"You supplied us with firearms and in the lust of war we had slain almost half the flower of our race (and a few of yours) you punished us rebels and confiscated our lands.
"You gave us the Bible and broke its precepts. You taught us ethics and you had no scruples in your own transactions with us.
"You gave us alcohol and then punished us and gave us an evil name for using it.
"Our fathers desired to be civilised but because of your inconsistencies, they abandoned your teachings and opposed it with their hearts blood. We retrograded and the gap between us widened.
"You have had to make up the ground lost by the bad examples of your forefathers.
"We have had to overcome the distrust and suspicion engendered in these hearts of ours and transmitted to us, 'ere we could once more take up the broken thread of progress."
To me, it was such a moving appeal. It expressed the broken hearts of a people who had been promised so much and gained so little – who had been devastated, dispossessed and disenfranchised. But a people who, despite the deep hurt, would hold out their hands to pick up the pieces and offer to work together for a better future.
I wanted to go to the speaker and thank him for what he said but he had disappeared into the crowd.
As I made my way to the giant greenstone altar-like structure on the edge of the dunes, I felt I had stepped on to sacred ground. There were three plaques on the altar; the first two spoke of the first powhiri between the local Ngati Hei and Cook's retinue (including Tupaia).
The third plaque stunned me – it was a transcript of the speech in English that had just moved me so much. Then I saw that this hadn't been an original speech but the speaker was quoting from something said by the Te Arawa chiefs – in 1907.
The cry of the heart of the Māori for justice and reconciliation had been made 102 years ago and it is just as relevant today as it was in 1907.
As we sailed up the Coromandel, across the Firth of Thames and along Tamaki strait into the dazzling 21st century of Auckland, I realized that the Endeavour time machine had taken me deep into the past of Aotearoa/NZ (and into my own past) as well into the hearts and the hurts of tangata whenua.

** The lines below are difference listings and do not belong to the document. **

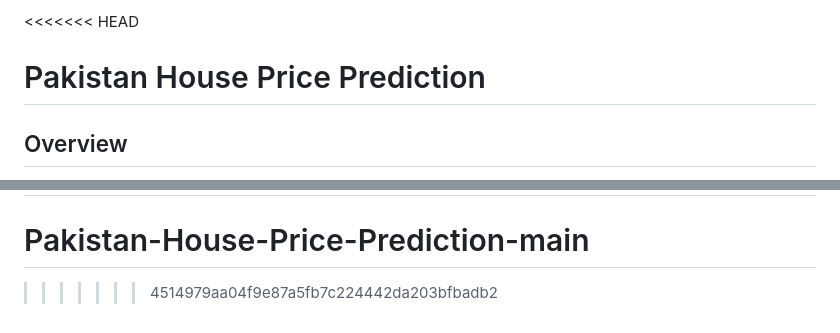
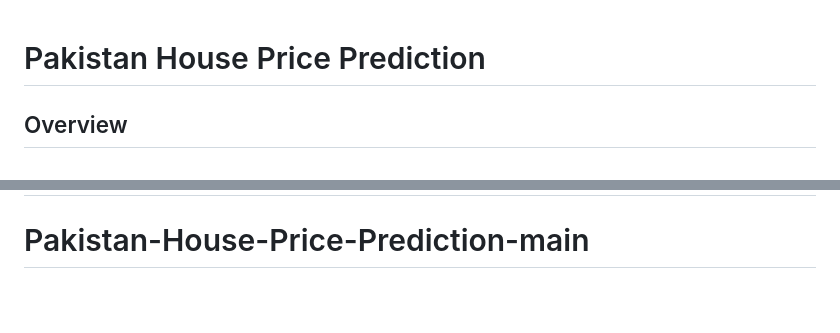
Before and after one commit to sardarkashi98/Pakistan-House-Price-Prediction-main, a Markdown page: README.md, 2 parts joined by grey strips. Drawn GitHub-style; blank space fills up the shorter version.

```diff
--- a/README.md
+++ b/README.md
@@ -1,4 +1,4 @@
-<<<<<<< HEAD
+
 # Pakistan House Price Prediction
 
 ## Overview
@@ -70,4 +72,3 @@ In the context of predicting house prices, a lower prediction accuracy might som
 Thank you for exploring this project. For any questions or contributions, feel free to reach out.
 =======
 # Pakistan-House-Price-Prediction-main
->>>>>>> 4514979aa04f9e87a5fb7c224442da203bfbadb2
```
Also changed, not shown: other parts of README.md (+2 -0 lines).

More than ever before, I am now able to move forward by looking back into the past.
Ka mua, ka muri.
• Dr John Clark is a GP who likes to spend his spare time climbing mountains, riding motorbikes, sailing square-rigged sailing ships and having fun with his family.